The creators, Kraig Biocraft, since dispatched their Dragon Silk ballistic shootpack panels for the U.S. Army to check out.
Barring Dragon Skin, ceramic has been the go-to hard armor for American Armed Forces during the past two and a bit decades.
With the end-game of hiking multi-hit resistance, perhaps the most promising direction is ceramic composites.
Specialists at U.N.T., sponsored by the Army Research Lab [ARL], are experimenting with this as we write.
EXPLORING NEW POSSIBILITIES FOR BODY ARMOR
Some materials for military body armor come and go (think Zylon). But we never know if something new might turn out to be earth-shattering.
Like graphene. Technically put, it’s a honeycomb-patterned sheet of bonded carbon atoms with a thickness of just one atom.
Alone, the uber lightweight compound wouldn’t hold up to being hammered by bullets. But experts at C.U.N.Y. figured out that by double layering the graphene (AKA diamene), it switches from flexible to harder than diamond when pressure’s applied.
The same principle, in fact, as liquid armor. It works by taking regular soft armor and soaking it in either of Non-Newtonian Shear Thickening Fluid or Magnetorheological Fluid to reinforce it.
Once struck by a fast-moving projectile, the STF/MF in the armor solidifies in a matter of milliseconds. Something that the ARL has been grinding away at for the last decade as part of the ‘Soldier 2025’ project.
Then there’s Composite Metal Foam. The masterminds over at Advanced Materials Manufacturing have already built armor embedded with CMF.
This stuff doesn’t just stop a .50 caliber armor-piercing bullet upon contact, it literally pulverizes it. It’s as effective as steel, but weighs infinitely less.

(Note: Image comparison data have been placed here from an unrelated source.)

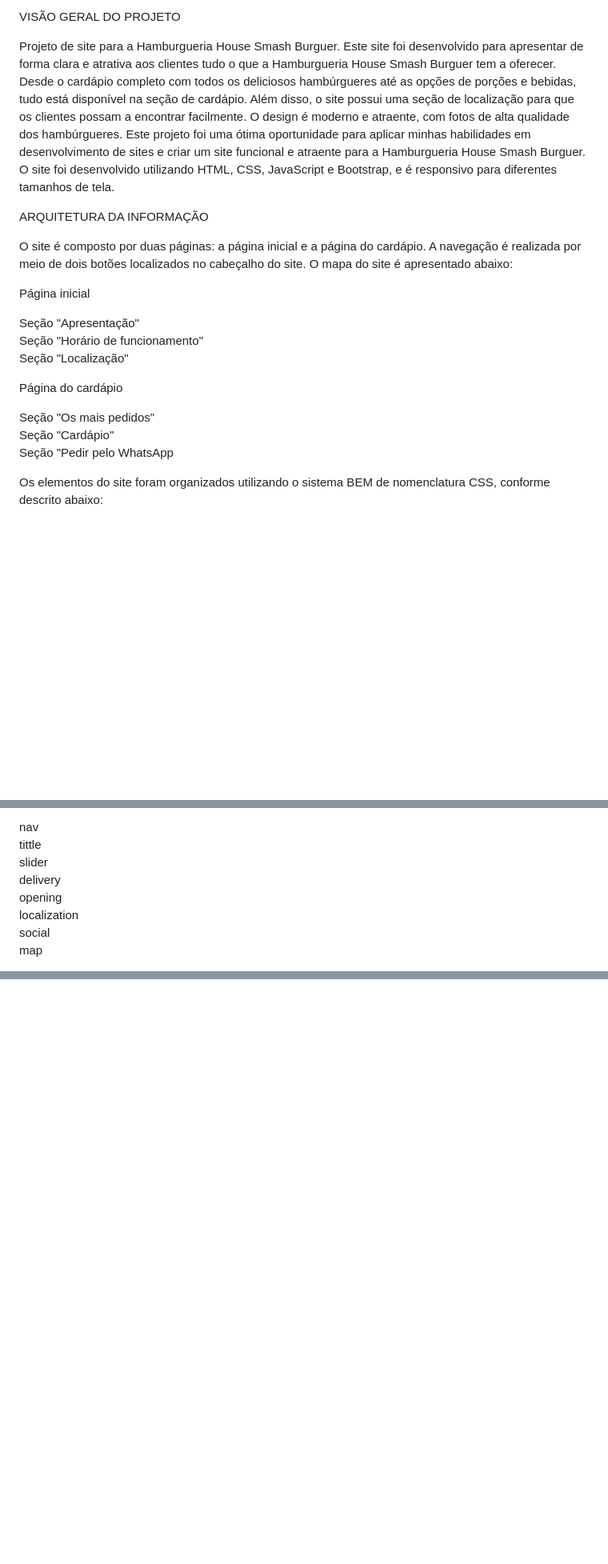
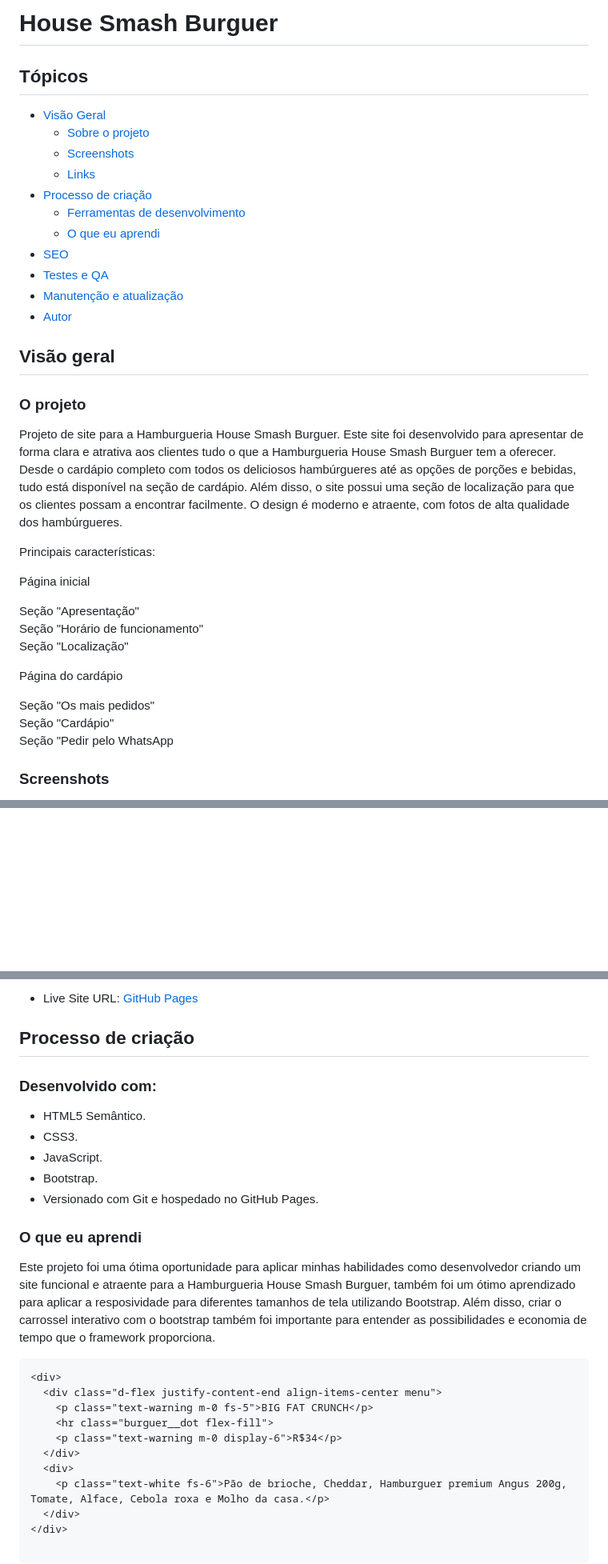
Before and after one commit to Lucasarkh/house-smash-burguer, a Markdown page: README.md, 3 parts joined by grey strips. Shown: that part at 80% size. GitHub-like rendering; blank space fills up the shorter version.

````diff
--- a/README.md
+++ b/README.md
@@ -1,10 +1,26 @@
-VISÃO GERAL DO PROJETO
+# House Smash Burguer
 
-Projeto de site para a Hamburgueria House Smash Burguer. Este site foi desenvolvido para apresentar de forma clara e atrativa aos clientes tudo o que a Hamburgueria House Smash Burguer tem a oferecer. Desde o cardápio completo com todos os deliciosos hambúrgueres até as opções de porções e bebidas, tudo está disponível na seção de cardápio. Além disso, o site possui uma seção de localização para que os clientes possam a encontrar facilmente. O design é moderno e atraente, com fotos de alta qualidade dos hambúrgueres. Este projeto foi uma ótima oportunidade para aplicar minhas habilidades em desenvolvimento de sites e criar um site funcional e atraente para a Hamburgueria House Smash Burguer. O site foi desenvolvido utilizando HTML, CSS, JavaScript e Bootstrap, e é responsivo para diferentes tamanhos de tela.
+## Tópicos
 
-ARQUITETURA DA INFORMAÇÃO
+- [Visão Geral](#visão-geral)
+  - [Sobre o projeto](#o-projeto)
+  - [Screenshots](#screenshots)
+  - [Links](#links)
+- [Processo de criação](#processo-de-criação)
+  - [Ferramentas de desenvolvimento](#desenvolvido-com)
+  - [O que eu aprendi](#o-que-eu-aprendi)
+- [SEO](#seo)
+- [Testes e QA](#testes-e-qa)
+- [Manutenção e atualização](#manutenção-e-atualização)
+- [Autor](#autor)
 
-O site é composto por duas páginas: a página inicial e a página do cardápio. A navegação é realizada por meio de dois botões localizados no cabeçalho do site. O mapa do site é apresentado abaixo:
+## Visão geral
+
+### O projeto
+
+Projeto de site para a Hamburgueria House Smash Burguer. Este site foi desenvolvido para apresentar de forma clara e atrativa aos clientes tudo o que a Hamburgueria House Smash Burguer tem a oferecer. Desde o cardápio completo com todos os deliciosos hambúrgueres até as opções de porções e bebidas, tudo está disponível na seção de cardápio. Além disso, o site possui uma seção de localização para que os clientes possam a encontrar facilmente. O design é moderno e atraente, com fotos de alta qualidade dos hambúrgueres.
+
+Principais características:
 
 Página inicial
 
@@ -18,5 +34,5 @@ Seção "Os mais pedidos"<br>
 Seção "Cardápio"<br>
 Seção "Pedir pelo WhatsApp<br>
 
-Os elementos do site foram organizados utilizando o sistema BEM de nomenclatura CSS, conforme descrito abaixo:
+### Screenshots
 
@@ -24,10 +43,3 @@ Blocos:
 
-nav<br>
-tittle<br>
-slider<br>
-delivery<br>
-opening<br>
-localization<br>
-social<br>
-map<br>
+<br>
 
@@ -73,0 +96,31 @@ SEO
+- Live Site URL: [GitHub Pages](https://lucasarkh.github.io/house-smash-burguer/)
+
+## Processo de criação
+
+### Desenvolvido com:
+
+- HTML5 Semântico.
+- CSS3.
+- JavaScript.
+- Bootstrap.
+- Versionado com Git e hospedado no GitHub Pages.
+
+### O que eu aprendi
+
+Este projeto foi uma ótima oportunidade para aplicar minhas habilidades como desenvolvedor criando um site funcional e atraente para a Hamburgueria House Smash Burguer, também foi um ótimo aprendizado para aplicar a resposividade para diferentes tamanhos de tela utilizando Bootstrap. Além disso, criar o carrossel interativo com o bootstrap também foi importante para entender as possibilidades e economia de tempo que o framework proporciona.
+
+
+```
+<div>
+  <div class="d-flex justify-content-end align-items-center menu">
+    <p class="text-warning m-0 fs-5">BIG FAT CRUNCH</p>
+    <hr class="burguer__dot flex-fill">
+    <p class="text-warning m-0 display-6">R$34</p>
+  </div>
+  <div>
+    <p class="text-white fs-6">Pão de brioche, Cheddar, Hamburguer premium Angus 200g, Tomate, Alface, Cebola roxa e Molho da casa.</p>
+  </div>
+</div>
+
+```
+
````
Also changed, not shown: other parts of README.md (+81 -33 lines).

Just as exciting are potential body armor structures inspired by mother nature herself. At the minute, the big brains at the Naval Surface Warfare Center [NSWC] have knocked up a bulletproof slime based on the mucus that the sea-going hagfish secretes as a defense against predators.
Even more mind-blowing, how about armor that repairs itself after being shot. Based on how some animal species can sprout new tissues and organs in response to bodily trauma, the folks at the ARL are delving into thermoplastics that regenerate as a means of self-healing armor.

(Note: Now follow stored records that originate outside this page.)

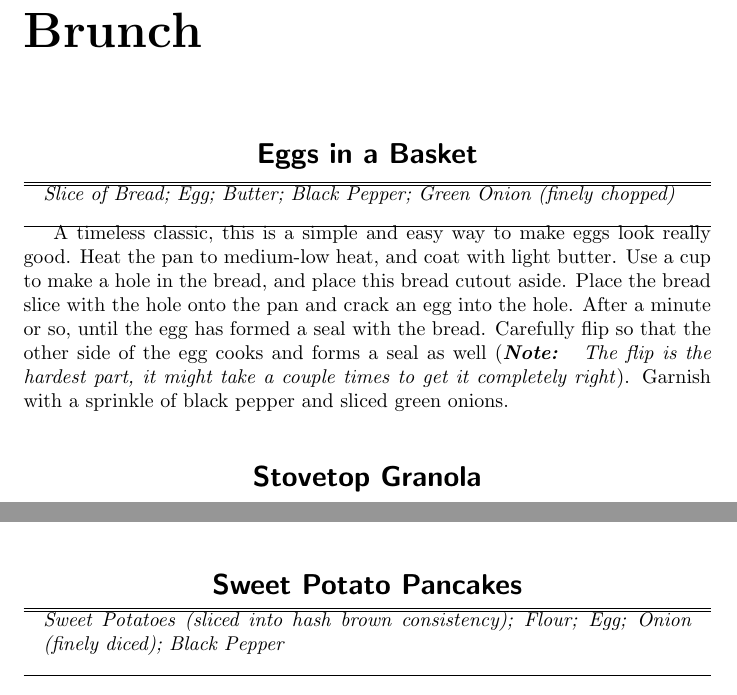
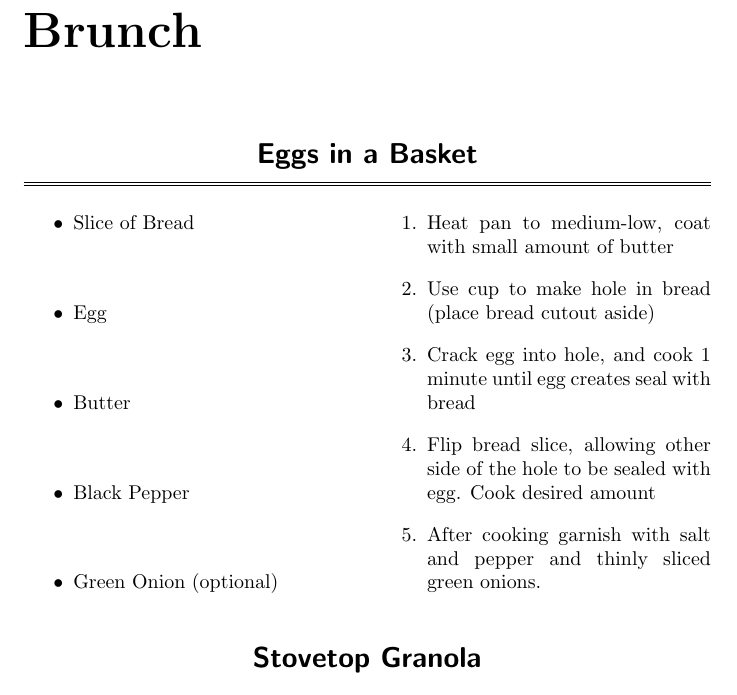
Before and after one commit to aabiddanda/Recipes, a LaTeX document (Classic/cookbook.tex): two parts of pages 5 and 6 of 10 before the commit and part of page 5 of 10 after it, the two joined at a grey line, cut so that both start at the same text. Compiled offline with pdfLaTeX.

Commit message:
messing around with formatting using lists

```diff
--- a/Classic/cookbook.tex
+++ b/Classic/cookbook.tex
@@ -1,7 +1,11 @@
 \documentclass[oneside]{recipe}
 \usepackage{hyperref}
 \usepackage{graphicx}
-\usepackage{amsmath}
+% \usepackage{amsmath}
+\usepackage{multicol}
+\usepackage{enumitem}
+
+% \setlist[itemize]{itemsep=0mm}
 
 \begin{document}
 
@@ -26,14 +29,24 @@
 
 \chapter{Brunch}
 \recipe{Eggs in a Basket}
-\ingred{Slice of Bread;
-Egg;
-Butter;
-Black Pepper;
-Green Onion (finely chopped)
-}
-
-A timeless classic, this is a simple and easy way to make eggs look really good. Heat the pan to medium-low heat, and coat with light butter. Use a cup to make a hole in the bread, and place this bread cutout aside. Place the bread slice with the hole onto the pan and crack an egg into the hole. After a minute or so, until the egg has formed a seal with the bread. Carefully flip so that the other side of the egg cooks and forms a seal as well (\textit{\textbf{Note: } The flip is the hardest part, it might take a couple times to get it completely right}). Garnish with a sprinkle of black pepper and sliced green onions.
+\begin{multicols}{2}
+\begin{itemize}[itemsep=1mm]
+\item Slice of Bread
+\item Egg
+\item Butter
+\item Black Pepper
+\item Green Onion (optional)
+\end{itemize}
+\columnbreak
+\begin{enumerate}
+	\setlength{\itemsep}{5pt}
+	\item Heat pan to medium-low, coat with small amount of butter
+	\item Use cup to make hole in bread (place bread cutout aside)
+	\item Crack egg into hole, and cook 1 minute until egg creates seal with bread
+	\item Flip bread slice, allowing other side of the hole to be sealed with egg. Cook desired amount
+	\item After cooking garnish with salt and pepper and thinly sliced green onions.
+\end{enumerate}
+\end{multicols}
 
 \recipe{Stovetop Granola}
 \ingred{
@@ -72,14 +85,14 @@ Cheese;
 }
 This is a simple twist on scrambled eggs, but results in a very hearty breakfast. Cornbread is a very versatile dish that you can either buy at the store ready-made or make with the recipe \href{}{\underline{here}}. In a bowl, whisk eggs milk and salsa together. Place butter in a pan and allow to melt under medium heat. Cook sausage thoroughly in pan and place into egg mixture. Again place butter in pan and melt, and then place cornbread pieces on pan. Cover cornbread pieces with egg mixture. Periodically scramble eggs in pan so as to mix cornbread and eggs. Turn to low heat and top with cheese and hot sauce (optional) and cover pan for 3 minutes. Serve while hot with tortillas.
 
-\recipe{Sweet Potato Pancakes}
-\ingred{Sweet Potatoes (sliced into hash brown consistency);
-Flour;
-Egg;
-Onion (finely diced);
-Black Pepper
-}
-% Finish this up later too, and mention to be served with salmon and lemon-dill sauce.
+% \recipe{Sweet Potato Pancakes}
+% \ingred{Sweet Potatoes (sliced into hash brown consistency);
+% Flour;
+% Egg;
+% Onion (finely diced);
+% Black Pepper
+% }
+% % Finish this up later too, and mention to be served with salmon and lemon-dill sauce.
 
 
 \chapter{Appetizers}
```
Also changed, not shown: Classic/cookbook.tex (1 more changed lines).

We’ve come a long way since early man first armored up in animal skin and bones.
Already, next-gen materials have started featuring in some types of body armor. But military authorities keep tooling away in the quest for protective wear that best balances protection and mobility.
By doing so, helping to keep more of tomorrow’s armed forces personnel out of harm’s way so, mission accomplished, they can return home safely to their loved ones.

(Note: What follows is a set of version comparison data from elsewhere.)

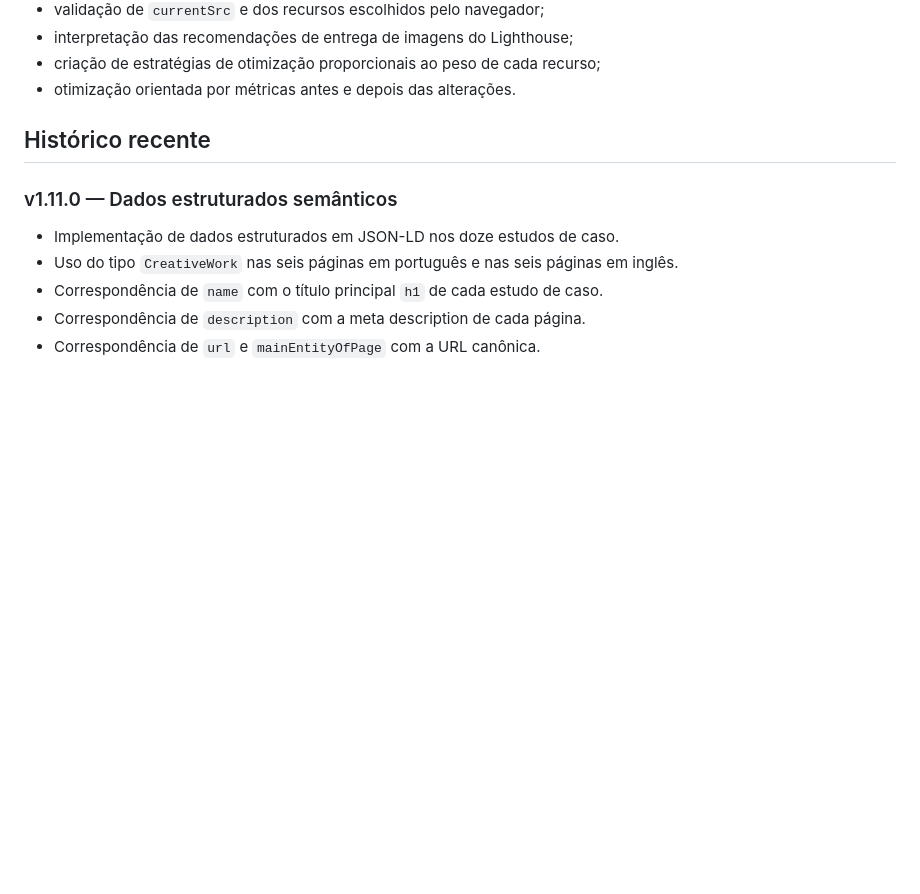
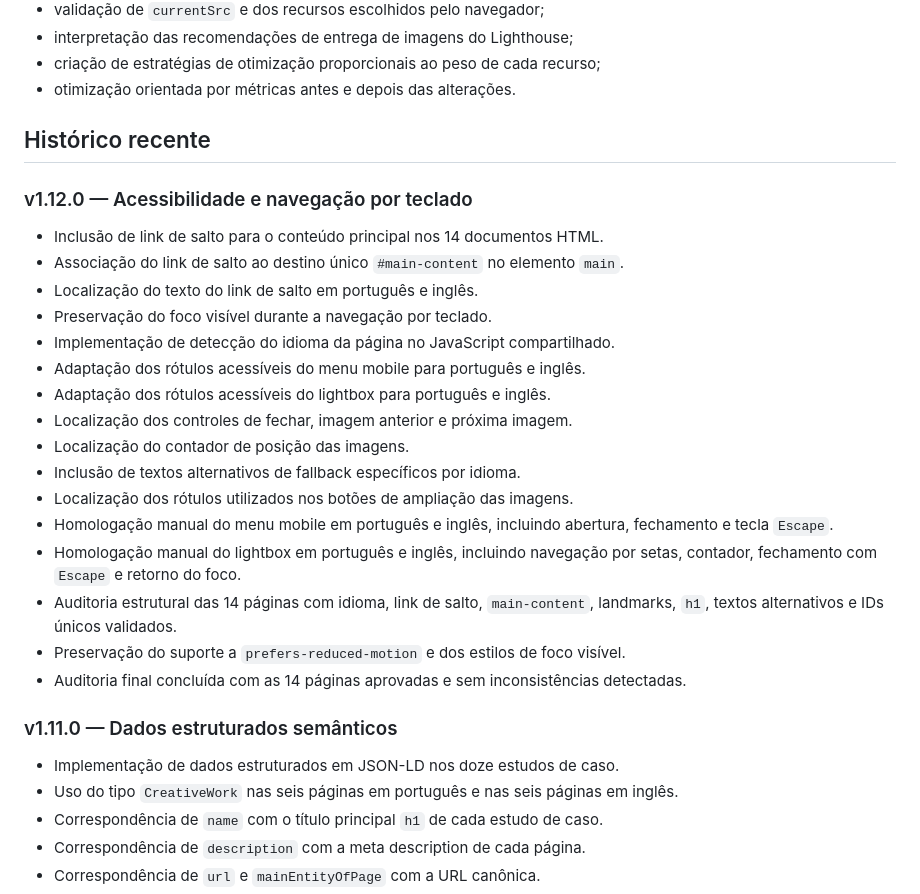
Before and after one commit to sandrodgster/sandrodgster.github.io, a Markdown page: README.md, the part around one of its changes. Drawn GitHub-style; blank space fills up the shorter version.

```diff
--- a/README.md
+++ b/README.md
@@ -615,6 +633,25 @@ Durante o desenvolvimento do Projeto Orion, pratiquei:
 
 ## Histórico recente
 
+### v1.12.0 — Acessibilidade e navegação por teclado
+
+* Inclusão de link de salto para o conteúdo principal nos 14 documentos HTML.
+* Associação do link de salto ao destino único `#main-content` no elemento `main`.
+* Localização do texto do link de salto em português e inglês.
+* Preservação do foco visível durante a navegação por teclado.
+* Implementação de detecção do idioma da página no JavaScript compartilhado.
+* Adaptação dos rótulos acessíveis do menu mobile para português e inglês.
+* Adaptação dos rótulos acessíveis do lightbox para português e inglês.
+* Localização dos controles de fechar, imagem anterior e próxima imagem.
+* Localização do contador de posição das imagens.
+* Inclusão de textos alternativos de fallback específicos por idioma.
+* Localização dos rótulos utilizados nos botões de ampliação das imagens.
+* Homologação manual do menu mobile em português e inglês, incluindo abertura, fechamento e tecla `Escape`.
+* Homologação manual do lightbox em português e inglês, incluindo navegação por setas, contador, fechamento com `Escape` e retorno do foco.
+* Auditoria estrutural das 14 páginas com idioma, link de salto, `main-content`, landmarks, `h1`, textos alternativos e IDs únicos validados.
+* Preservação do suporte a `prefers-reduced-motion` e dos estilos de foco visível.
+* Auditoria final concluída com as 14 páginas aprovadas e sem inconsistências detectadas.
+
 ### v1.11.0 — Dados estruturados semânticos
 
 * Implementação de dados estruturados em JSON-LD nos doze estudos de caso.
```
Also changed, not shown: other parts of README.md (+39 -21 lines).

But don’t go AWOL just yet. As a former or still serving member of the armed forces, we’d absolutely love to hear about your own experiences using military body armor – fire away in the comments section below!
Until our next content tour, Bulletproof Zone over.